NMDAR signaling to p38 MAPK in neurons is disrupted by a peptide mimetic of the NR2B PDZ ligand

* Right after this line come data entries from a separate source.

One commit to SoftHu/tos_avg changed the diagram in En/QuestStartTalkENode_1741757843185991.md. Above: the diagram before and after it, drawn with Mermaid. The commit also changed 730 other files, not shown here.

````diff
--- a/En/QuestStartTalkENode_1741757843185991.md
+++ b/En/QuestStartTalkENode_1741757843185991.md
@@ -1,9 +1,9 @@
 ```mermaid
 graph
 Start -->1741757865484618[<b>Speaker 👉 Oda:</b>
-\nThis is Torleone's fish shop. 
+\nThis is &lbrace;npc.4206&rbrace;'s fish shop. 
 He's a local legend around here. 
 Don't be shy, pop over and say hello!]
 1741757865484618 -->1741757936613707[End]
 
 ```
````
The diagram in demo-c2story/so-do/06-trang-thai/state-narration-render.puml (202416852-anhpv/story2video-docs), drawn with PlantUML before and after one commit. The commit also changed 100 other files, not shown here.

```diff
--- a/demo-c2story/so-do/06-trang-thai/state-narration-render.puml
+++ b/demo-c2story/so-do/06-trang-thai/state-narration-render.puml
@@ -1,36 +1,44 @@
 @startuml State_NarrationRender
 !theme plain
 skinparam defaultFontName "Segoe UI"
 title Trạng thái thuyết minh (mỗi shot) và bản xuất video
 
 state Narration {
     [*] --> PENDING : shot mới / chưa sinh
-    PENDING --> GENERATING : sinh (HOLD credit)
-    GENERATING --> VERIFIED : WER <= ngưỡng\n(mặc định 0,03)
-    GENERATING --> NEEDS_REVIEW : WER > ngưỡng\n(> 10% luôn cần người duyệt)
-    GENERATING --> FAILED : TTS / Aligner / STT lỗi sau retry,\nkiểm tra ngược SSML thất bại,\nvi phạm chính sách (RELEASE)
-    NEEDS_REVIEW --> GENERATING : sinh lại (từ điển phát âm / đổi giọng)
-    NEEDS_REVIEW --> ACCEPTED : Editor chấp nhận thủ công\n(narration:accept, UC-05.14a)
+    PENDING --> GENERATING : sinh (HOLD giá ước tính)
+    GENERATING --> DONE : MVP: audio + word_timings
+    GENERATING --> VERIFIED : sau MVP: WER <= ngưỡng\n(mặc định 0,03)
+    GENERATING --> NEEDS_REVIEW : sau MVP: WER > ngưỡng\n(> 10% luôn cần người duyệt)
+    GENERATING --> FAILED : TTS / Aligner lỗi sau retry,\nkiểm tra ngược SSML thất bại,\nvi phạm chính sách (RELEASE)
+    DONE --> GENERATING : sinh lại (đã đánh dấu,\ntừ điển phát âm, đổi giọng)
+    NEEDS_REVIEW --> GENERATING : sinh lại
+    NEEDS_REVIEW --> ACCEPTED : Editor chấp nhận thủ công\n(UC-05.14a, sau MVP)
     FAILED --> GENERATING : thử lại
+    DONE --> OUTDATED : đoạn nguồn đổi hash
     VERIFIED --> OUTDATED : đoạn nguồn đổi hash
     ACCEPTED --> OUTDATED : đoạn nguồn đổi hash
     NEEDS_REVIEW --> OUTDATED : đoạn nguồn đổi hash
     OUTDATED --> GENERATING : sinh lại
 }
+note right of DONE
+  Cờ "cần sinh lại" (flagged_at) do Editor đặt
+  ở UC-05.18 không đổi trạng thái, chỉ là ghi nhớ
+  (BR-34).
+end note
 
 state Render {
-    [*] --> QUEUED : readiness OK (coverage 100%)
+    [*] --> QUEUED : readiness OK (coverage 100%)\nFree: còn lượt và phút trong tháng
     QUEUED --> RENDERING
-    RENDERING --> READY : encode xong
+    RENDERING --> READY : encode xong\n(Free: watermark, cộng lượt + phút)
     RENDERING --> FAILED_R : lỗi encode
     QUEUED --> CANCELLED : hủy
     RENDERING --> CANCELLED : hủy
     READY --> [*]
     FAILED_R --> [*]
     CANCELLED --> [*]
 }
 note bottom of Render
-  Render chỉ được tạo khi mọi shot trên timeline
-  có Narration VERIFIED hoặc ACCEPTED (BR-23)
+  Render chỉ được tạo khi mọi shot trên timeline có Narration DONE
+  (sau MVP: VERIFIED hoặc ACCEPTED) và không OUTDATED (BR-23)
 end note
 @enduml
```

A recent study in cerebellar granule neurons showed that uncoupling of the NMDAR-associated scaffold protein PSD-95 from associated proteins, including nNOS (by overexpressing their interaction domains), impaired signaling to p38 (Cao et al., 2005). PSD-95 associates with the NMDAR via the C-terminal PDZ ligand of NR2. To determine whether the NR2 PDZ ligand plays a role in the NOS-dependent activation of p38 signaling in cortical neurons, we treated neurons with TAT-NR2B9c, a cell permeable (TAT-fused) peptide mimetic of the 9 C-terminal amino acids of NR2B, containing the PDZ ligand. TAT-NR2B9c disrupts NR2B/PSD-95 interactions, and uncouples the NMDAR from NO production (Aarts et al., 2002). TAT-NR2B9c strongly impaired NMDAR-dependent p38 activation (Fig. 4A), without impairing NMDAR-dependent Ca2+ influx as assayed by 45Ca2+ accumulation (supplemental Fig. S1, available at www.jneurosci.org as supplemental material). TAT-NR2B9c did not effect basal levels of p38 activity, nor did it effect p38 activation by a different stimulus (H2O2 treatment; data not shown). Thus, the effect of TAT-NR2B9c on p38 signaling appears to be specific to NMDAR-dependent p38 activation.
TAT-NR2B9c did not inhibit NMDAR-dependent activation of JNK signaling (Fig. 4B). Note that the effect of TAT-NR2B9c on p38 activation was observed at both the point of peak p38 activity (5 min) (Fig. 4A) and 30 min (data not shown), the time point at which the lack of JNK inhibition was observed.
Given that NMDAR-dependent death of NR-AtT20 cells is JNK dependent (Fig. 2E) and does not rely on the NR2 PDZ ligand (Fig. 1G), we would expect that TAT-NR2B9c would not impair NMDAR-dependent cell death of NR-AtT20 cells. This is indeed the case: TAT-NR2B9c had no effect on NMDAR-dependent death of NR-AtT20 cells (data not shown). Thus, the effect of TAT-NR2B9c on NMDAR signaling to cell death is specific to the p38 pathway, and further supports the idea that JNK signaling is independent of the NR2 PDZ ligand. Moreover, TAT-NR2B9c also impaired activation of ASK1 (Fig. 4C), a known upstream activator of p38 in neurons (Takeda et al., 2004) (as measured by analyzing Thr-854 phosphorylation). Together, the data in Figures 3 and 4A–C support the hypothesis that NMDAR-dependent activation of p38 can be triggered by submembranous Ca2+, and requires the NR2 PDZ ligand to couple to associated proteins in cortical neurons.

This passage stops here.